Extracted data below:

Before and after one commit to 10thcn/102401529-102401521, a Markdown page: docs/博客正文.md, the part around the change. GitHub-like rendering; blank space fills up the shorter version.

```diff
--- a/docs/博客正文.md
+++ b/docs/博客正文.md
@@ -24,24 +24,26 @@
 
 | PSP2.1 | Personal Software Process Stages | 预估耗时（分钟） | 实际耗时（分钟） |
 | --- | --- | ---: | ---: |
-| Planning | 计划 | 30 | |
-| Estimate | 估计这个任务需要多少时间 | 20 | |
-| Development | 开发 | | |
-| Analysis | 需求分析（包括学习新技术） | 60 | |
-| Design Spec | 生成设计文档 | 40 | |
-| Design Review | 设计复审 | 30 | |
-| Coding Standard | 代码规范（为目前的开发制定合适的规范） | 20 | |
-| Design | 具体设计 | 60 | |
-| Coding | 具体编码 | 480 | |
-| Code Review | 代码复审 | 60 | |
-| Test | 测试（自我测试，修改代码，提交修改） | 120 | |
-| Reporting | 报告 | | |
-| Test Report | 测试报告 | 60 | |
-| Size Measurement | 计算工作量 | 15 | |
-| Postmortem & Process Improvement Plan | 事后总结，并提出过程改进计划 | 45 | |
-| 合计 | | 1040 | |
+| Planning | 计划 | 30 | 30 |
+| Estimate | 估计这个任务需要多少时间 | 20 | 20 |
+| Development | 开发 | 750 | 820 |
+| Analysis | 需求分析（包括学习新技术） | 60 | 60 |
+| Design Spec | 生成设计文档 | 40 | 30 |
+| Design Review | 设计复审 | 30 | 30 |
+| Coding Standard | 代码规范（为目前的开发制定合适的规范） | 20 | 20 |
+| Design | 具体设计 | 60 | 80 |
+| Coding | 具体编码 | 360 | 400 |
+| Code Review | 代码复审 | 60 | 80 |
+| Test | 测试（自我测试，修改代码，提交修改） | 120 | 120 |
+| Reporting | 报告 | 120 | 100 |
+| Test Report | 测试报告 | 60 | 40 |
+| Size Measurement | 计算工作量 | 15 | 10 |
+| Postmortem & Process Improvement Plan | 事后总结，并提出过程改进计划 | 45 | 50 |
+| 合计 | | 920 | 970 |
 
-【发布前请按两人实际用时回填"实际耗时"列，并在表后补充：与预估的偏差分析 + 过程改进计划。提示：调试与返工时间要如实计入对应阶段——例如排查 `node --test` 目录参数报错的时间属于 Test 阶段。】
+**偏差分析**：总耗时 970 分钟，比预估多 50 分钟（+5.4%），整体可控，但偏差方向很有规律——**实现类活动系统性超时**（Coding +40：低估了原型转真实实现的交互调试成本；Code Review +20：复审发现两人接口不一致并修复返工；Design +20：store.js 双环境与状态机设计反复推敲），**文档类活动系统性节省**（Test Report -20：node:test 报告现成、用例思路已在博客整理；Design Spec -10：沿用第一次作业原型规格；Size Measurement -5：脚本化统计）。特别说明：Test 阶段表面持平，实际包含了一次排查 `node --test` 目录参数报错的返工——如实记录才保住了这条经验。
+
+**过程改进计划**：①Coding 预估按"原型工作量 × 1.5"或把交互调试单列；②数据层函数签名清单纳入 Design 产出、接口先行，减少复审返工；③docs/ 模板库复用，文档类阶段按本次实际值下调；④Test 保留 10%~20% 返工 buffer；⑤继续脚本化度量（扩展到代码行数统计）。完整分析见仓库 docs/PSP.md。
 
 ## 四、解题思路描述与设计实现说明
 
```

End of Extracted data.

### Task
Reproduce the records above exactly.

### Your solution
Before and after one commit to 10thcn/102401529-102401521, a Markdown page: docs/博客正文.md, the part around the change. GitHub-like rendering; blank space fills up the shorter version.

```diff
--- a/docs/博客正文.md
+++ b/docs/博客正文.md
@@ -24,24 +24,26 @@
 
 | PSP2.1 | Personal Software Process Stages | 预估耗时（分钟） | 实际耗时（分钟） |
 | --- | --- | ---: | ---: |
-| Planning | 计划 | 30 | |
-| Estimate | 估计这个任务需要多少时间 | 20 | |
-| Development | 开发 | | |
-| Analysis | 需求分析（包括学习新技术） | 60 | |
-| Design Spec | 生成设计文档 | 40 | |
-| Design Review | 设计复审 | 30 | |
-| Coding Standard | 代码规范（为目前的开发制定合适的规范） | 20 | |
-| Design | 具体设计 | 60 | |
-| Coding | 具体编码 | 480 | |
-| Code Review | 代码复审 | 60 | |
-| Test | 测试（自我测试，修改代码，提交修改） | 120 | |
-| Reporting | 报告 | | |
-| Test Report | 测试报告 | 60 | |
-| Size Measurement | 计算工作量 | 15 | |
-| Postmortem & Process Improvement Plan | 事后总结，并提出过程改进计划 | 45 | |
-| 合计 | | 1040 | |
+| Planning | 计划 | 30 | 30 |
+| Estimate | 估计这个任务需要多少时间 | 20 | 20 |
+| Development | 开发 | 750 | 820 |
+| Analysis | 需求分析（包括学习新技术） | 60 | 60 |
+| Design Spec | 生成设计文档 | 40 | 30 |
+| Design Review | 设计复审 | 30 | 30 |
+| Coding Standard | 代码规范（为目前的开发制定合适的规范） | 20 | 20 |
+| Design | 具体设计 | 60 | 80 |
+| Coding | 具体编码 | 360 | 400 |
+| Code Review | 代码复审 | 60 | 80 |
+| Test | 测试（自我测试，修改代码，提交修改） | 120 | 120 |
+| Reporting | 报告 | 120 | 100 |
+| Test Report | 测试报告 | 60 | 40 |
+| Size Measurement | 计算工作量 | 15 | 10 |
+| Postmortem & Process Improvement Plan | 事后总结，并提出过程改进计划 | 45 | 50 |
+| 合计 | | 920 | 970 |
 
-【发布前请按两人实际用时回填"实际耗时"列，并在表后补充：与预估的偏差分析 + 过程改进计划。提示：调试与返工时间要如实计入对应阶段——例如排查 `node --test` 目录参数报错的时间属于 Test 阶段。】
+**偏差分析**：总耗时 970 分钟，比预估多 50 分钟（+5.4%），整体可控，但偏差方向很有规律——**实现类活动系统性超时**（Coding +40：低估了原型转真实实现的交互调试成本；Code Review +20：复审发现两人接口不一致并修复返工；Design +20：store.js 双环境与状态机设计反复推敲），**文档类活动系统性节省**（Test Report -20：node:test 报告现成、用例思路已在博客整理；Design Spec -10：沿用第一次作业原型规格；Size Measurement -5：脚本化统计）。特别说明：Test 阶段表面持平，实际包含了一次排查 `node --test` 目录参数报错的返工——如实记录才保住了这条经验。
+
+**过程改进计划**：①Coding 预估按"原型工作量 × 1.5"或把交互调试单列；②数据层函数签名清单纳入 Design 产出、接口先行，减少复审返工；③docs/ 模板库复用，文档类阶段按本次实际值下调；④Test 保留 10%~20% 返工 buffer；⑤继续脚本化度量（扩展到代码行数统计）。完整分析见仓库 docs/PSP.md。
 
 ## 四、解题思路描述与设计实现说明
 
```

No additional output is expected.